I'm not really quite sure what to write about this book, I feel quite ambivalent about it.
It is a tale told in three strands. The first, which gives the title to the book, is that of Evangeline English, an English missionary to central Asia in the 1920s. The others are of two contemporary characters: Tayeb, an illegal immigrant from Yemen who is on the run from the authorities, and Frieda, unsettled product of hippy parents, summoned by the council to clear out the flat of a deceased woman she does not know. Inevitably Tayeb enters Frieda's life, and it turns out that Frieda is related to Evangeline.
It took me a long time to get in to, in fact I fell asleep trying to read it on the train more than once. Having said this, once I had gotten past a certain point I did start to find it interesting. I thought the sections in Kashgar with Evangeline were infinitely better than the modern sections, although I was disappointed by what happened with her in the end. I liked the descriptions of Kashgar and the surrounding area, and Millicent made a wonderfully creepy antagonist. I think the book would have been improved by dispensing with the modern sections and expanding on Kashgar and the 1920s characters.
The connection between the two stories was weak, mainly because the main character's generations are quite far apart, and there were gaps in the story as you hear little about the inbetween generations. It read to me a bit like the author had decided she was going to write about various things, and had pushed them together in one book. It ended up feeling disjointed, with nothing explored to my satisfaction.

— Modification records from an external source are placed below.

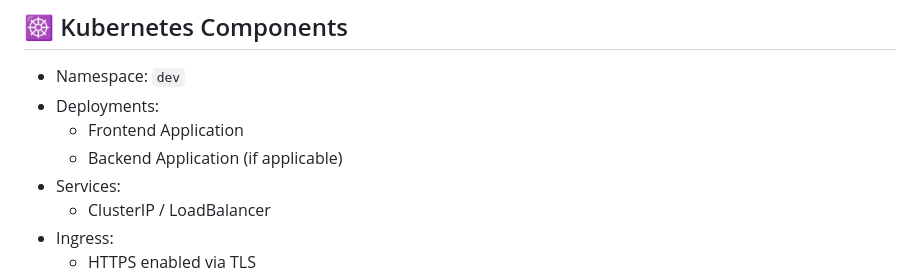
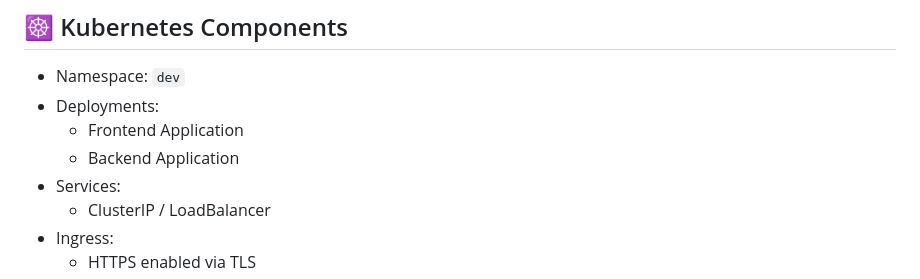
Before and after one commit to Kavithan13/terraform-gke-app, a Markdown page: README.md, the part around the change. Drawn GitHub-style.

```diff
--- a/README.md
+++ b/README.md
@@ -49,7 +49,7 @@ This setup ensures **automated, scalable, and reliable deployments** using Git a
 - Namespace: `dev`
 - Deployments:
   - Frontend Application
-  - Backend Application (if applicable)
+  - Backend Application
 - Services:
   - ClusterIP / LoadBalancer
 - Ingress:
```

I'm sure there were lots of layers and deeper meanings in the text that I missed, but I didn't care enough to work them out, which says it all really.

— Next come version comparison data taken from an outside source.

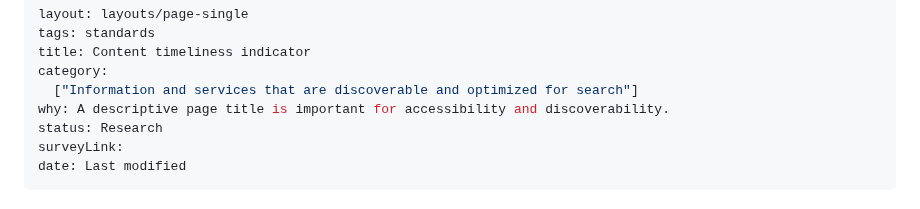
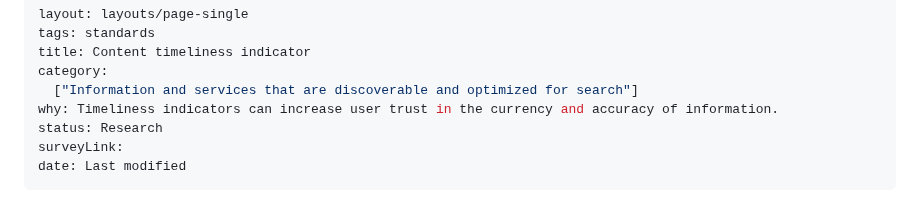
Before and after one commit to GSA-TTS/federal-website-standards, a Markdown page: standards/content-timeliness-indicator.md, the part around the change. Rendered like a GitHub page.

Commit message:
Add the "why" to the teaser

```diff
--- a/standards/content-timeliness-indicator.md
+++ b/standards/content-timeliness-indicator.md
@@ -4,7 +4,7 @@ tags: standards
 title: Content timeliness indicator
 category:
   ["Information and services that are discoverable and optimized for search"]
-why: A descriptive page title is important for accessibility and discoverability.
+why: Timeliness indicators can increase user trust in the currency and accuracy of information.
 status: Research
 surveyLink:
 date: Last modified
```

Book: A Lady Cyclist's Guide to Kashgar
Author: Suzanne Joinston